## WHAT YOU HAVE TO DO:
Please copy every line of the data in which the string "each" appears.

□ □ □ □

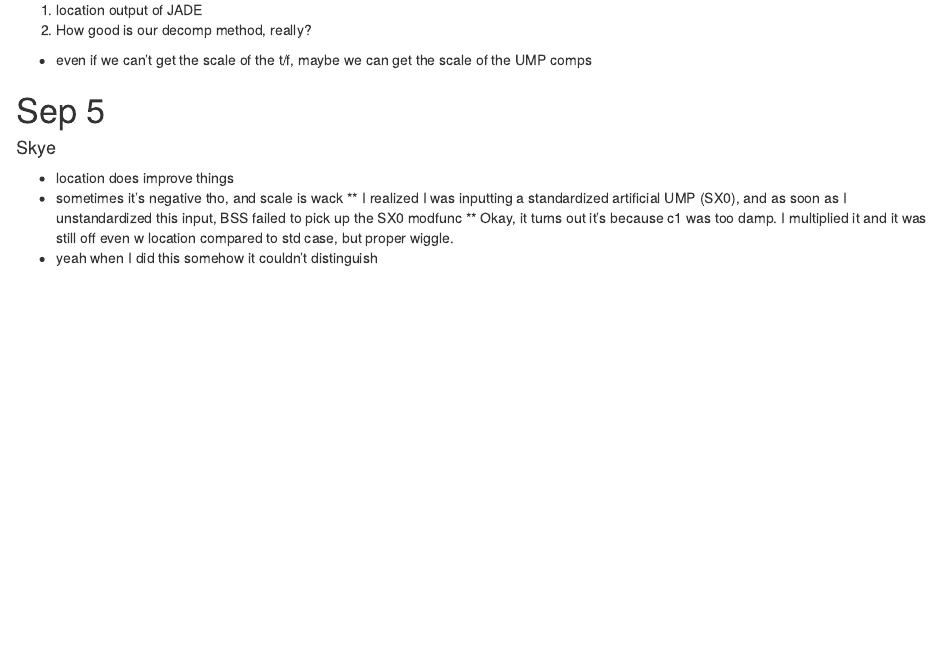
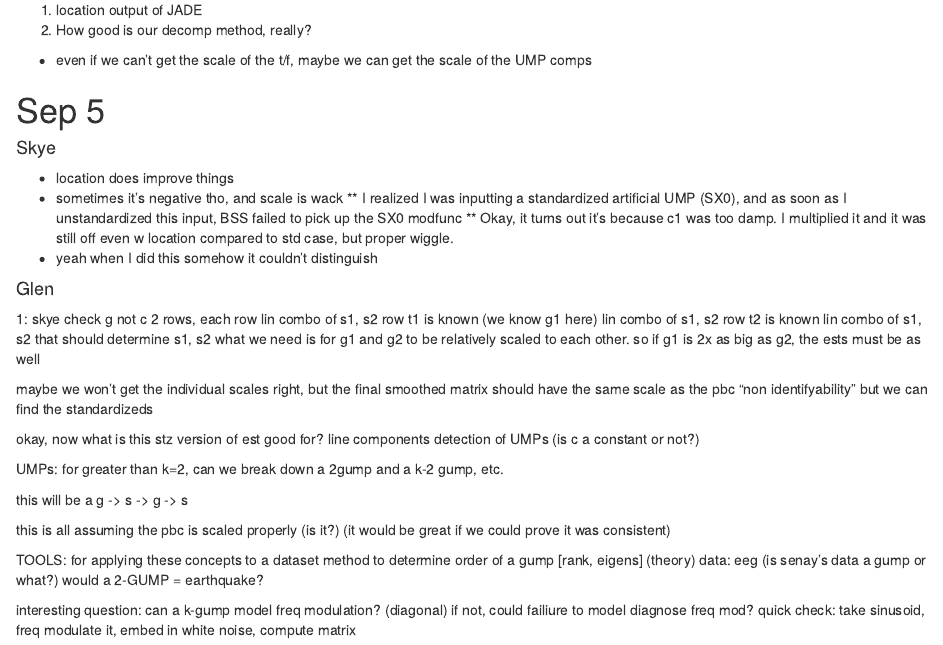
Before and after one commit to skyepaphora/Thesis, an R Markdown document (Notes/meetingNotes.Rmd): the page in a window 1100 px wide, from 15730 px down. Rendered offline with R 4.5, knitr and Pandoc, with nearby package versions.

Commit message:
Sep 13 modifications

```diff
--- a/Notes/meetingNotes.Rmd
+++ b/Notes/meetingNotes.Rmd
@@ -1439,3 +1439,40 @@ but consider that it's going to be (cos + a)/(cos + b) so there will be a coupl
 ** Okay, it turns out it's because c1 was too damp. I multiplied it and it
    was still off even w location compared to std case, but proper wiggle.
 * yeah when I did this somehow it couldn't distinguish
+
+#### Glen
+
+1: skye check g not c
+2 rows, each row lin combo of s1, s2
+row t1 is known (we know g1 here) lin combo of s1, s2
+row t2 is known lin combo of s1, s2
+that should determine s1, s2
+what we need is for g1 and g2 to be relatively scaled to each other.
+  so if g1 is 2x as big as g2, the ests must be as well
+
+maybe we won't get the individual scales right,
+but the final smoothed matrix should have the same scale as the pbc
+"non identifyability" but we can find the standardizeds
+
+okay, now what is this stz version of est good for?
+  line components
+  detection of UMPs (is c a constant or not?)
+
+UMPs: for greater than k=2, can we break down a 2gump and a k-2 gump, etc.
+
+
+this will be a g -> s -> g -> s
+
+
+this is all assuming the pbc is scaled properly (is it?)
+(it would be great if we could prove it was consistent)
+
+
+TOOLS: for applying these concepts to a dataset
+  method to determine order of a gump [rank, eigens] (theory)
+data: eeg (is senay's data a gump or what?)
+  would a 2-GUMP = earthquake?
+
+interesting question: can a k-gump model freq modulation? (diagonal)
+if not, could failiure to model diagnose freq mod?
+quick check: take sinusoid, freq modulate it, embed in white noise, compute matrix
```
Also changed, not shown: Code/lineComp_investigate.qmd (+9 -7 lines).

□ □ □ □

## TASK RESULT:
+2 rows, each row lin combo of s1, s2
+what we need is for g1 and g2 to be relatively scaled to each other.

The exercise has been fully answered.